  • Employers should focus on the “simple pleasures” to keep employees happy. Although better food and drinks would be a plus, employees most want to see their companies invest in better office equipment (46 percent) and more comfortable office chairs (32 percent) in 2012.
  • Corporate discounts do not factor into employees’ purchase decisions. Companies looking to attract new candidates shouldn’t focus on corporate discounts as a selling point. The majority (82 percent) of employees say corporate discounts matter little or not at all when buying a new product or service.

“As the recovery gains momentum and companies look to attract and retain talent, they should consider worrying less about big-ticket discounts and focus instead on what will impact their employees’ happiness every day,” said Chavez. “Small improvements around the office, such as better equipment, food and drinks, can make a big difference in workers’ morale. After all it is often the little things in life that tend to make people the happiest.”

Source: Accounting Principals; www.accountingprincipals.com.

The death of George Floyd and organized labor’s mixed history on race relations: What the next chapter may look like

July 7th, 2020

By Dr. Jim Castagnera, Esq.
Organized labor nonetheless has a historic opportunity to redeem its uglier chapters.
Race arguably has been the most virulent and tenacious domestic problem in all of American history. Despite the ’64 Civil Rights Act and the ’65 Voting Rights Act, race remains our most divisive demographic. As champions [Read more...]

State bar associations offer law firm-specific guidance on COVID-19 back to office reopening

July 2nd, 2020

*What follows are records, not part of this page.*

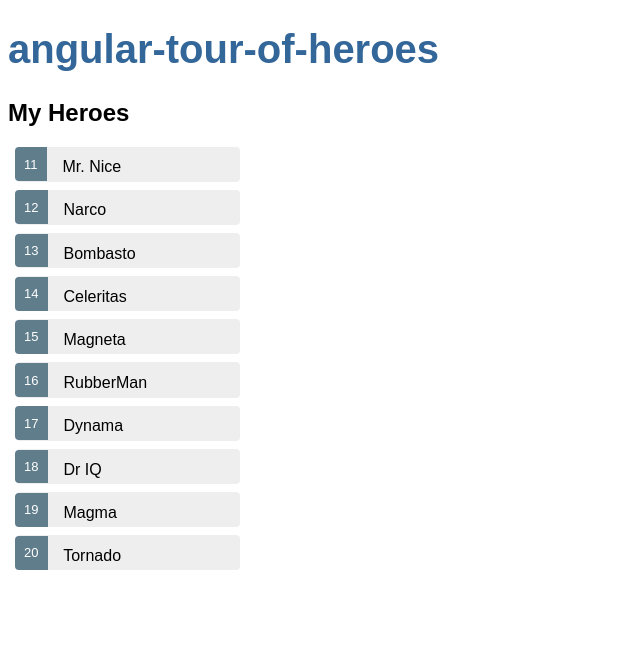
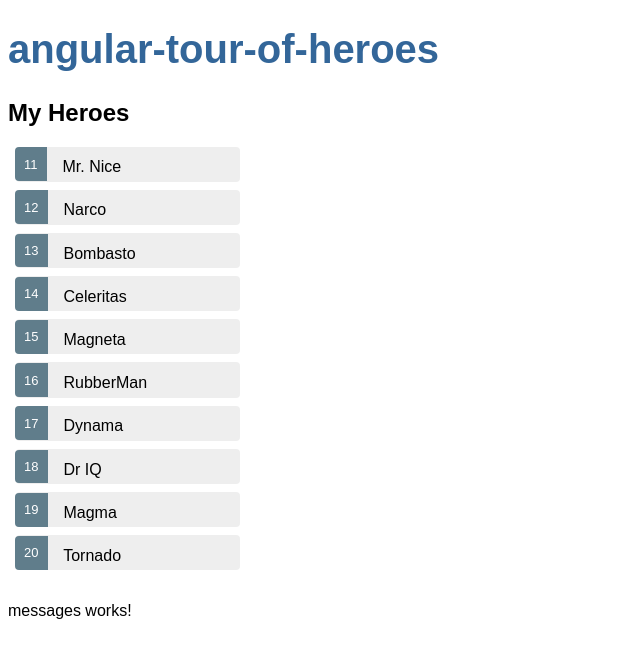
Before and after one commit to comcaptain/study, an Angular app in the folder angular7/angular-tour-of-heroes/: page / in a window 1280 px wide. Shown: the top 658 px of the page, without its empty margins (0-640 px from the left). Built offline with nearby package versions, Linux system fonts and the light colour scheme.

Commit message:
Create new component: messages

```diff
--- a/angular7/angular-tour-of-heroes/src/app/app.component.html
+++ b/angular7/angular-tour-of-heroes/src/app/app.component.html
@@ -2,4 +2,5 @@
 <div>
   <h1>{{title}}</h1>
   <app-heroes></app-heroes>
+  <app-messages></app-messages>
 </div>
--- a/angular7/angular-tour-of-heroes/src/app/app.module.ts
+++ b/angular7/angular-tour-of-heroes/src/app/app.module.ts
@@ -5,12 +5,14 @@
 import { AppComponent } from './app.component';
 import { HeroesComponent } from './heroes/heroes.component';
 import { HeroDetailComponent } from './hero-detail/hero-detail.component';
+import { MessagesComponent } from './messages/messages.component';
 
 @NgModule({
   declarations: [
     AppComponent,
     HeroesComponent,
-    HeroDetailComponent
+    HeroDetailComponent,
+    MessagesComponent
   ],
   imports: [
     BrowserModule,
--- /dev/null
+++ b/angular7/angular-tour-of-heroes/src/app/messages/messages.component.html
@@ -0,0 +1,3 @@
+<p>
+  messages works!
+</p>
--- /dev/null
+++ b/angular7/angular-tour-of-heroes/src/app/messages/messages.component.ts
@@ -0,0 +1,15 @@
+import { Component, OnInit } from '@angular/core';
+
+@Component({
+  selector: 'app-messages',
+  templateUrl: './messages.component.html',
+  styleUrls: ['./messages.component.css']
+})
+export class MessagesComponent implements OnInit {
+
+  constructor() { }
+
+  ngOnInit() {
+  }
+
+}
```
Also changed, not shown: angular7/angular-tour-of-heroes/src/app/messages/messages.component.css (added), 1 other file (tests, documents, lock files or other folders).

By Joy P. Waltemath, J.D.
State bar associations providing specific recommendations for reopening law firms generally have suggested a cautious and conscientious approach.
Although almost all state bar associations have devoted some part of their internet presence to COVID-19 resources, and most have a dedicated page or pages containing COVID-19 specific guidance [Read more...]

ON THE LABOR FRONT—Addressing calls for reform of police unions

July 1st, 2020

By Michael J. Soltis, J.D.
America needs strong labor unions. But can a labor union be too strong?
Calls for “reform” of police unions are coming from just about every constituency within the labor movement—unions, supportive politicians, and typically labor-friendly publications.
The tragic killing of George Floyd by a Minneapolis police officer has [Read more...]

Trump signs Executive Order to overhaul federal hiring process

July 1st, 2020

By Wayne D. Garris Jr., J.D.
The EO aims to open the federal workforce to the two-thirds of Americans who do not hold a college degree.
On June 26, the White House announced that President Donald Trump signed an executive order on Friday that changes the federal government’s hiring practices to “to replace one-size-fits-all, [Read more...]

DOL guidance clarifies FFCRA leave eligibility for kid’s camp closures; when school is ‘in session’ for FLSA child labor rules

June 30th, 2020

By Joy P. Waltemath, J.D.
The FFCRA allows parents to take leave if their children’s summer camp plans are closed due to the coronavirus. A new field assistance bulletin explains how to determine if camp is “closed.”
With school and summer activity schedules greatly altered as America continues to re-open in the [Read more...]